### TASK BRIEF
In the listing that follows, how many lines hold the string "icon"? Answer with the number only.

### EXERCISE INPUT
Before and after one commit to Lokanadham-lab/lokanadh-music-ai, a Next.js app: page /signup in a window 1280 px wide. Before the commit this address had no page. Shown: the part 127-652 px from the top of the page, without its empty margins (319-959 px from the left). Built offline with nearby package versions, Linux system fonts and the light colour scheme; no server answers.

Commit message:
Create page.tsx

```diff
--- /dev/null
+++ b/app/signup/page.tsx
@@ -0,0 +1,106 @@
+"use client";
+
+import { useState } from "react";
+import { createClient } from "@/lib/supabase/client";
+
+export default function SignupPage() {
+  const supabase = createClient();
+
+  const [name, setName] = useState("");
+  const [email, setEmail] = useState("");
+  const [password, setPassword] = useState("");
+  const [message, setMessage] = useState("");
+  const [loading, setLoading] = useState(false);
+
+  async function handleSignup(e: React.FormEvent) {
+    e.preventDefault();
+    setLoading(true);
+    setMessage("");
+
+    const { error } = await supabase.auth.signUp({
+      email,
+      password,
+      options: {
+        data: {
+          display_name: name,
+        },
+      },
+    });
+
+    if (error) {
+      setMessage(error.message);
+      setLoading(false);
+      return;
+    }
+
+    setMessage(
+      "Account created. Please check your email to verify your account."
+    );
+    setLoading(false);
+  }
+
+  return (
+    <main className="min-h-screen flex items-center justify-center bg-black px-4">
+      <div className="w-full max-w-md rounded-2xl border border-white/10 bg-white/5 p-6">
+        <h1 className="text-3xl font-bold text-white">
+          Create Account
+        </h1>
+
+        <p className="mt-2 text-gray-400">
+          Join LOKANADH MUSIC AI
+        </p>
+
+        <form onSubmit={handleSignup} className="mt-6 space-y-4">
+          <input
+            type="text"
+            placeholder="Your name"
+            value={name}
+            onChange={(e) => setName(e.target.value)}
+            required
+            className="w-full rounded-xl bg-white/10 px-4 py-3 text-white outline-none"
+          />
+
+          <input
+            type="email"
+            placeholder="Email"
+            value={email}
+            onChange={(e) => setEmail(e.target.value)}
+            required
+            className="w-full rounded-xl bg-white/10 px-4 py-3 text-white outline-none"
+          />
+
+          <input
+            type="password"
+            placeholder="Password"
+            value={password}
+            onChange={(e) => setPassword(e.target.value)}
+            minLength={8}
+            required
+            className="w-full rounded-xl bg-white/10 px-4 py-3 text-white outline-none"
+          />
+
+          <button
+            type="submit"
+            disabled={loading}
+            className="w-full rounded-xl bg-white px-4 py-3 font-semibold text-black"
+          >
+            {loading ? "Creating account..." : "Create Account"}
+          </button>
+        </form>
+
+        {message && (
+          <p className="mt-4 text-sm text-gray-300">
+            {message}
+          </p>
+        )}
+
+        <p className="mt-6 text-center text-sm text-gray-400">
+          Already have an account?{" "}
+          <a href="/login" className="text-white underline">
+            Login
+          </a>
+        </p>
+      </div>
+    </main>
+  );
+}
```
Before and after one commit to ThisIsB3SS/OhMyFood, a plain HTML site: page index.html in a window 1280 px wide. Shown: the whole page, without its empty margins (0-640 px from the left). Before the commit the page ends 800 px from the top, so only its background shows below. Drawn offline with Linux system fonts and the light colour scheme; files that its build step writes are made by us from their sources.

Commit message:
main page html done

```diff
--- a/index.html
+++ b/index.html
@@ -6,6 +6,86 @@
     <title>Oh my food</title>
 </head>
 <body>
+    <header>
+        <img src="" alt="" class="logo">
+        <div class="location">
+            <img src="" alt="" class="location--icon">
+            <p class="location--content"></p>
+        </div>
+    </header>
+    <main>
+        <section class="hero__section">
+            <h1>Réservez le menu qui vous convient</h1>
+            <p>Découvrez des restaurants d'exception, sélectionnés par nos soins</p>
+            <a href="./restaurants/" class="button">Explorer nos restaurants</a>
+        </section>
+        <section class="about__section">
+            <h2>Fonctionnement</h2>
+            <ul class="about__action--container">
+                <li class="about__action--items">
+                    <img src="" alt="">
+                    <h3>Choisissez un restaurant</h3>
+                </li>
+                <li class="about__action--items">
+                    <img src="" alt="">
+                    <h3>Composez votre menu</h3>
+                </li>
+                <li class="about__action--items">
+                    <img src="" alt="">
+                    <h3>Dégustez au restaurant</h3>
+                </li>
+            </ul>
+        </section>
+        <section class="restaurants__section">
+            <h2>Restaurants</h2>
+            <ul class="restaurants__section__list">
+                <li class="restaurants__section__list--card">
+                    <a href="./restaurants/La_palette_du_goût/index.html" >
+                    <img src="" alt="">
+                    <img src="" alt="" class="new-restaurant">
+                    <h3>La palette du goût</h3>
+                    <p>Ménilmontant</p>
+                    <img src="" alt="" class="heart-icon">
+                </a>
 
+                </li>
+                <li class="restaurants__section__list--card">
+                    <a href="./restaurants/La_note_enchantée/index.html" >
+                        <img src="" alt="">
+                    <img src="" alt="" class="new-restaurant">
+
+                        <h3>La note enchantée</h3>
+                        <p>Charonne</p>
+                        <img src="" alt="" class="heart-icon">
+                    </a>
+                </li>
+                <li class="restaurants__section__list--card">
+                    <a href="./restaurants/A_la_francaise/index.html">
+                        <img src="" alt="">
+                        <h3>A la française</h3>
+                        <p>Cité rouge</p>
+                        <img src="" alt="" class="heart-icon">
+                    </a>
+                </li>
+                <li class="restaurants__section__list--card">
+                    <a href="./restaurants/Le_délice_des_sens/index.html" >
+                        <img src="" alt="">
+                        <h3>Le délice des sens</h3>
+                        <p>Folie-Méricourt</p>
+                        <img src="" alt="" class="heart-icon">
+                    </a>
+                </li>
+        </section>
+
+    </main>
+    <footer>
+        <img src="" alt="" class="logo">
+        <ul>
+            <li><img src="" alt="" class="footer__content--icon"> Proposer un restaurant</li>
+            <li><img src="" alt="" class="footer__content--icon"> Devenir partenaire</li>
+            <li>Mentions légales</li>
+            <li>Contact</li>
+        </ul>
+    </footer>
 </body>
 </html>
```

==

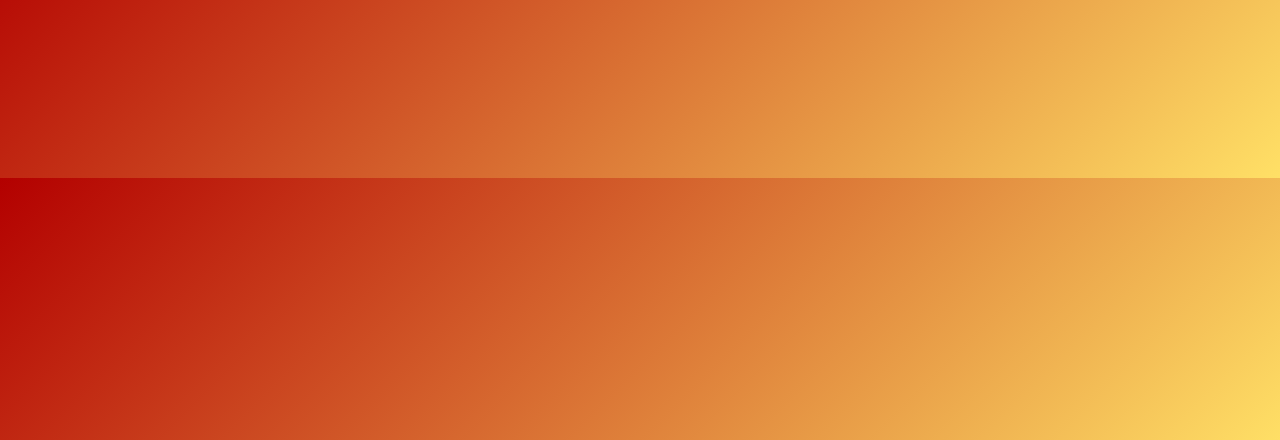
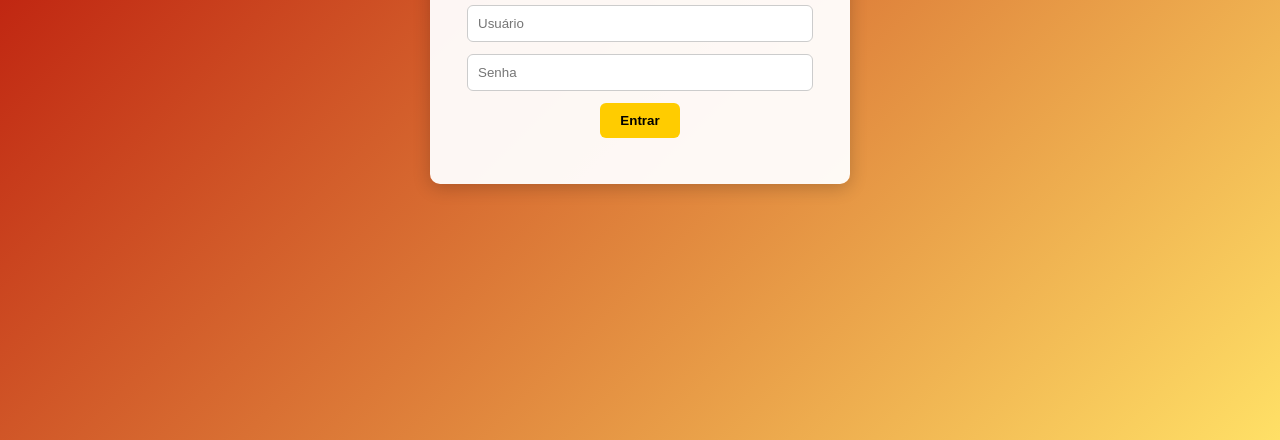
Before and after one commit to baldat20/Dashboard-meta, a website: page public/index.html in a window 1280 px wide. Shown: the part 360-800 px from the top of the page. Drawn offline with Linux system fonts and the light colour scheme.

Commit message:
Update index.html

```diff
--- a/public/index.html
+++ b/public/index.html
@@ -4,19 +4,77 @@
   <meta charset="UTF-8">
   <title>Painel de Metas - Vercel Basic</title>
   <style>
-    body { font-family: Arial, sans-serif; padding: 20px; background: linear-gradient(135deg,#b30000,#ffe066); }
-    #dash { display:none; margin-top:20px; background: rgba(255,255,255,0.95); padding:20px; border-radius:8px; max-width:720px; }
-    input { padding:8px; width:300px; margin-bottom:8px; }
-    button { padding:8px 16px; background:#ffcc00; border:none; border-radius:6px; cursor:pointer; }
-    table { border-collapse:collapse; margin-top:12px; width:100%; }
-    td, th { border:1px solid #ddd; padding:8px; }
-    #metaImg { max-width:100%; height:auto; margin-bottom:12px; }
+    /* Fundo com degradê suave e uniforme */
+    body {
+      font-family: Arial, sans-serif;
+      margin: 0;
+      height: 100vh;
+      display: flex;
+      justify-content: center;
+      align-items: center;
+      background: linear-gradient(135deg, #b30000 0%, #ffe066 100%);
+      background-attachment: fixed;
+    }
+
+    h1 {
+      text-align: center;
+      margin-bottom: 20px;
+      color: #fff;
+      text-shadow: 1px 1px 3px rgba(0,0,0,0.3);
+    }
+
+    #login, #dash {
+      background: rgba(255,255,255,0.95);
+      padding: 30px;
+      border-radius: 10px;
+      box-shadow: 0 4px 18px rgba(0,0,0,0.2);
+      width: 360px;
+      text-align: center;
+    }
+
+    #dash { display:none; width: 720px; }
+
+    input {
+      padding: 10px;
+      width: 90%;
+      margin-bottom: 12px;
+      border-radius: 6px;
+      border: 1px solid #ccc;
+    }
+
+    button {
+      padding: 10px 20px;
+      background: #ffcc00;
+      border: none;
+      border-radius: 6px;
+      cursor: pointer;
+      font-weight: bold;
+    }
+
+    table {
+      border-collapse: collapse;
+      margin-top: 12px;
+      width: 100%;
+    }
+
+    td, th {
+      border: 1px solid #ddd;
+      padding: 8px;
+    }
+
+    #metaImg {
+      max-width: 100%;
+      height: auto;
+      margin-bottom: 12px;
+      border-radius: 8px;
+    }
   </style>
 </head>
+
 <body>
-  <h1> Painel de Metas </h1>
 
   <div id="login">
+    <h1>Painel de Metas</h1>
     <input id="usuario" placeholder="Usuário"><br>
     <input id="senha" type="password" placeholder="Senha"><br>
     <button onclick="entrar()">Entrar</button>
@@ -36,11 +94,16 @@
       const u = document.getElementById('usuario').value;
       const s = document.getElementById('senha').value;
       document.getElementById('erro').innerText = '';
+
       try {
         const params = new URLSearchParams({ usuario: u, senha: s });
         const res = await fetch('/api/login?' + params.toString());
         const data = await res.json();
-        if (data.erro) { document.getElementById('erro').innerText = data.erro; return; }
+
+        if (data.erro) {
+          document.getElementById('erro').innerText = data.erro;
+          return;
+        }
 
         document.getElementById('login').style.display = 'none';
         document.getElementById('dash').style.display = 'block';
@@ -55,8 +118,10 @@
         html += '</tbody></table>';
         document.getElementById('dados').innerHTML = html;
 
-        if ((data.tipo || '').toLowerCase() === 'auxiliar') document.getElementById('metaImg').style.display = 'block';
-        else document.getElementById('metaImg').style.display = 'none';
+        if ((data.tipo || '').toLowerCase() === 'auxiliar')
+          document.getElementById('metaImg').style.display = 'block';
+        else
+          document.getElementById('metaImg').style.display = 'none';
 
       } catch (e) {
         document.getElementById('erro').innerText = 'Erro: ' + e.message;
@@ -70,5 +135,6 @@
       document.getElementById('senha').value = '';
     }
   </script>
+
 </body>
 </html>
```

### RESPONSE
7